### Description of the task
Find the string "list" in the records and copy each line where it occurs.

### Web page revision data
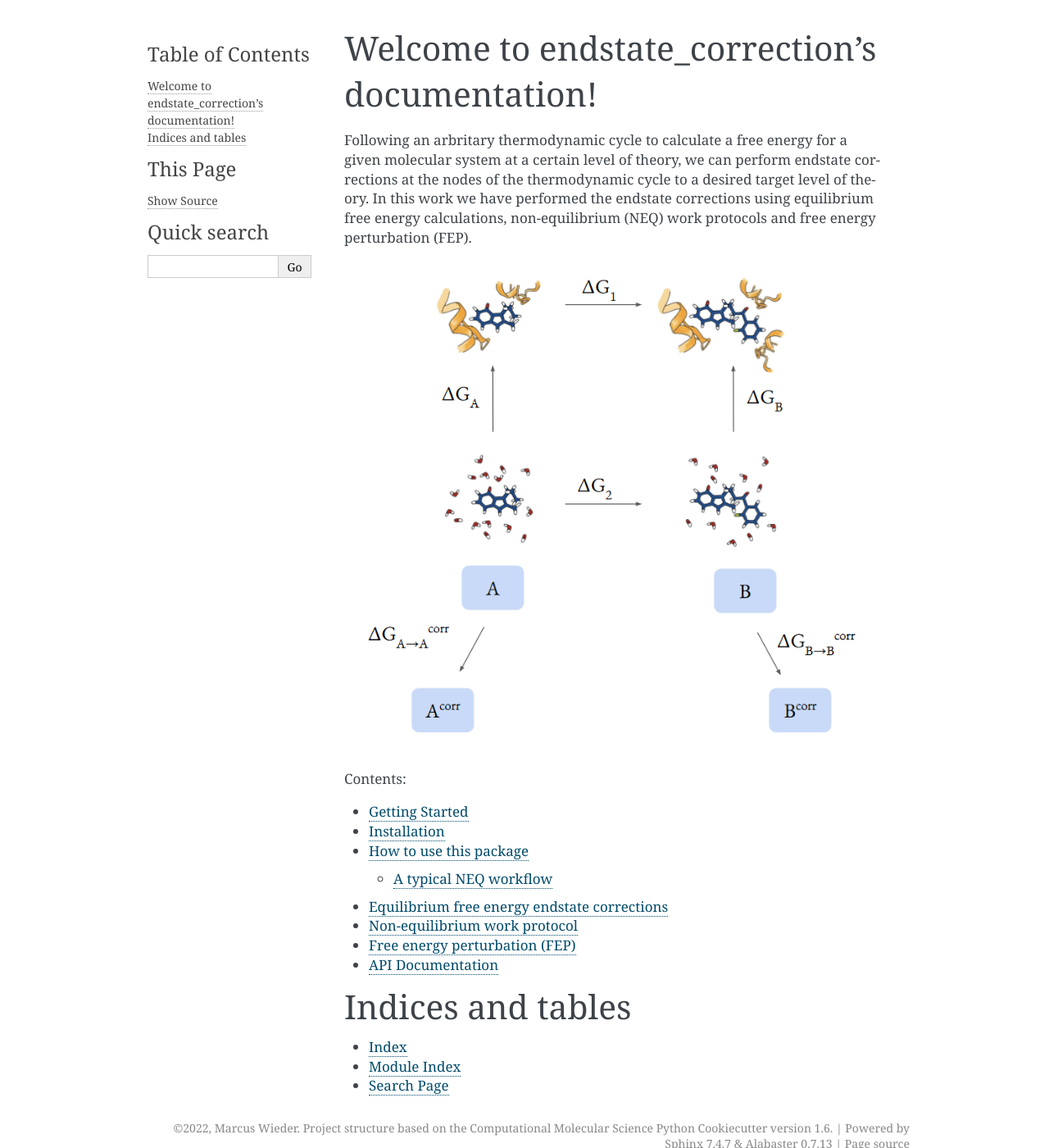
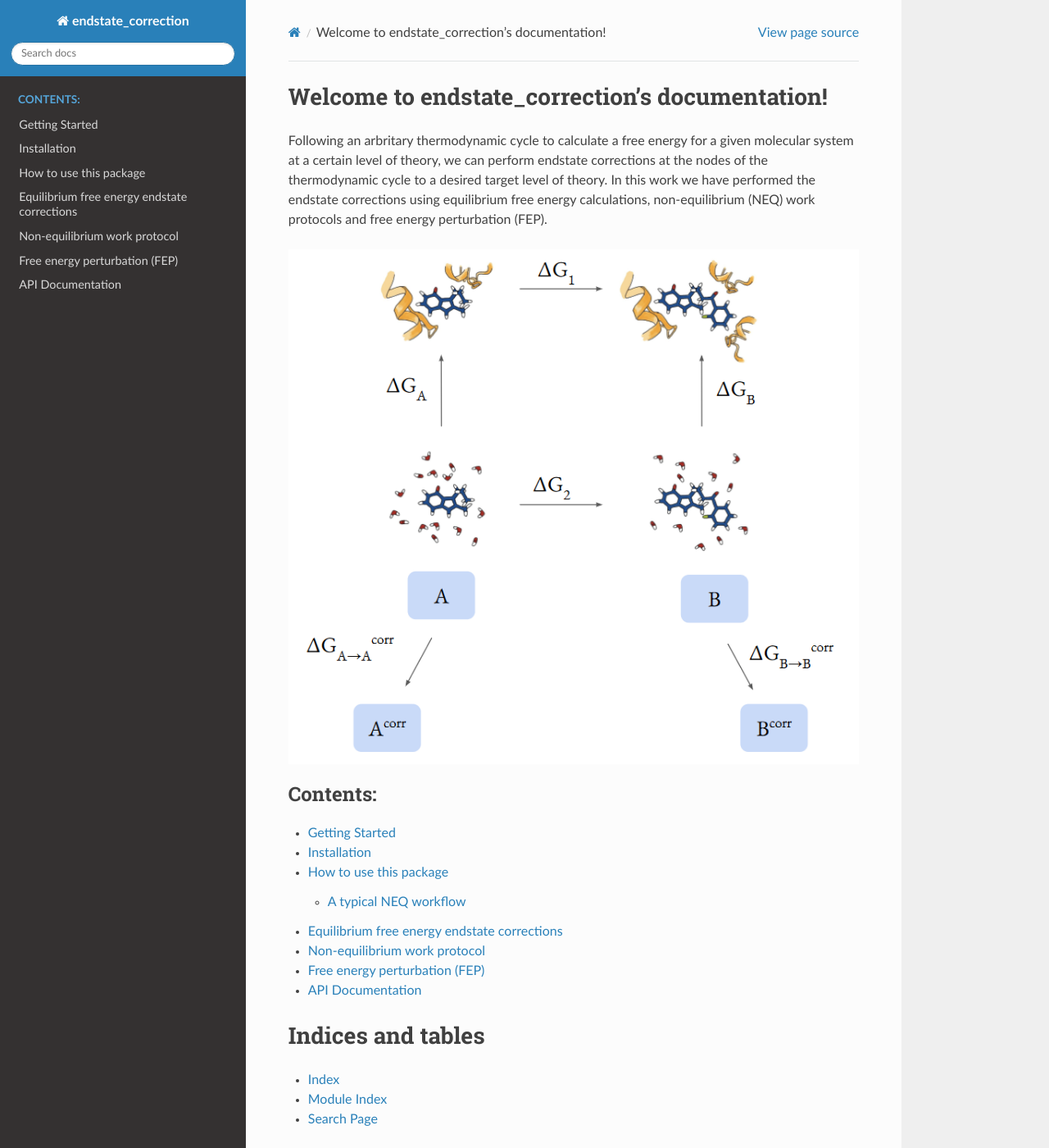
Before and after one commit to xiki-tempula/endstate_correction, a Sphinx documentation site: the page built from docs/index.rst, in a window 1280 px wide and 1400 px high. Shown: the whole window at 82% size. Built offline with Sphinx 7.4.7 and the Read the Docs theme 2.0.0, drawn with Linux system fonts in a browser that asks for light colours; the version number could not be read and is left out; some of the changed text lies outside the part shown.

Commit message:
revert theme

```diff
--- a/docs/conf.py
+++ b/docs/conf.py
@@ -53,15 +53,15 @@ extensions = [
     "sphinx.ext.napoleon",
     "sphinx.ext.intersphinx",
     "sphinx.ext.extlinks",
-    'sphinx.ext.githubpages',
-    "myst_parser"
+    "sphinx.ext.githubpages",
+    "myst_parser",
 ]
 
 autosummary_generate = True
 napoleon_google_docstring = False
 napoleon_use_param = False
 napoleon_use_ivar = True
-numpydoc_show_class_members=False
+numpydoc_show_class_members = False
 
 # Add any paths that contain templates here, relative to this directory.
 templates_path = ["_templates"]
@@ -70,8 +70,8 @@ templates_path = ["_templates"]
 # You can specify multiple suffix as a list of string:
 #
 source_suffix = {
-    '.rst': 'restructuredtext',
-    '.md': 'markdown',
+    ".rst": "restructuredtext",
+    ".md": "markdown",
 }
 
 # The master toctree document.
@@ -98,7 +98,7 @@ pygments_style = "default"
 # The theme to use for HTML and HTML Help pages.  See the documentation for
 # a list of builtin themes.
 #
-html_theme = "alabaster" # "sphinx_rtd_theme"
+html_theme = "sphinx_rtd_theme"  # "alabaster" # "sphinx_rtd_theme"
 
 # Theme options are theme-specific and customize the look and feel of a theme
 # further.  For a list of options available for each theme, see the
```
==
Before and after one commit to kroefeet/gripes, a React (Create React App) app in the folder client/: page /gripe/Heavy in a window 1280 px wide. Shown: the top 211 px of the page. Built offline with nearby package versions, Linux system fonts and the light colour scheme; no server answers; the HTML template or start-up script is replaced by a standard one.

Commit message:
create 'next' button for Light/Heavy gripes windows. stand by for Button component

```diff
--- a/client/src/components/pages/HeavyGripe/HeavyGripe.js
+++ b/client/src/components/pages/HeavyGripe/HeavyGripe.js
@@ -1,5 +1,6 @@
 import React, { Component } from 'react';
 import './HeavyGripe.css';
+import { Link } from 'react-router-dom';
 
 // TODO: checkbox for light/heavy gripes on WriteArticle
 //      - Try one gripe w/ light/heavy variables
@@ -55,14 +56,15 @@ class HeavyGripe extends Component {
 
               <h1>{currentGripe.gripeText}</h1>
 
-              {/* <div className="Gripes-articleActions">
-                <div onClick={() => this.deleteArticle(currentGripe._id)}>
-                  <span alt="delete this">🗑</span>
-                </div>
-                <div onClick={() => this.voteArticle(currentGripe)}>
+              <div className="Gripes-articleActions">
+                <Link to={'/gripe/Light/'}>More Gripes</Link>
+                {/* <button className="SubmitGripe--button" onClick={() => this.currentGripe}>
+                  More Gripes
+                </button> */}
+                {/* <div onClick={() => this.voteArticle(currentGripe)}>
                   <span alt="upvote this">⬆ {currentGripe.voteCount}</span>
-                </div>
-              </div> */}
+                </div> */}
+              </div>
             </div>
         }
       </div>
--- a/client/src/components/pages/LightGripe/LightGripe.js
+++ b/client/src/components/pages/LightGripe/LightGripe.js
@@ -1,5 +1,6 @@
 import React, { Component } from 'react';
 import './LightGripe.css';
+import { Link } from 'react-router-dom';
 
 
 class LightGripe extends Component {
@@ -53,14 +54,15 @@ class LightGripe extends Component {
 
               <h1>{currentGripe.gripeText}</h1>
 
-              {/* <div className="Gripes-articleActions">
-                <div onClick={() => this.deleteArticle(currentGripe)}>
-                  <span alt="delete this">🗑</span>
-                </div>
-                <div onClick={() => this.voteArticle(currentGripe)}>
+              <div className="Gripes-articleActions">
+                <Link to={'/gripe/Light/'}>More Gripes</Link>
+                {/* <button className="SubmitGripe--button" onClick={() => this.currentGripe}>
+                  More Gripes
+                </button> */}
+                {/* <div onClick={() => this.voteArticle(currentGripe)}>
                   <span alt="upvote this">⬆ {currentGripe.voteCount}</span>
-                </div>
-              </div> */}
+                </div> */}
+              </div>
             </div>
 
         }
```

### Written answer
 # You can specify multiple suffix as a list of string:
 # a list of builtin themes.
 # further.  For a list of options available for each theme, see the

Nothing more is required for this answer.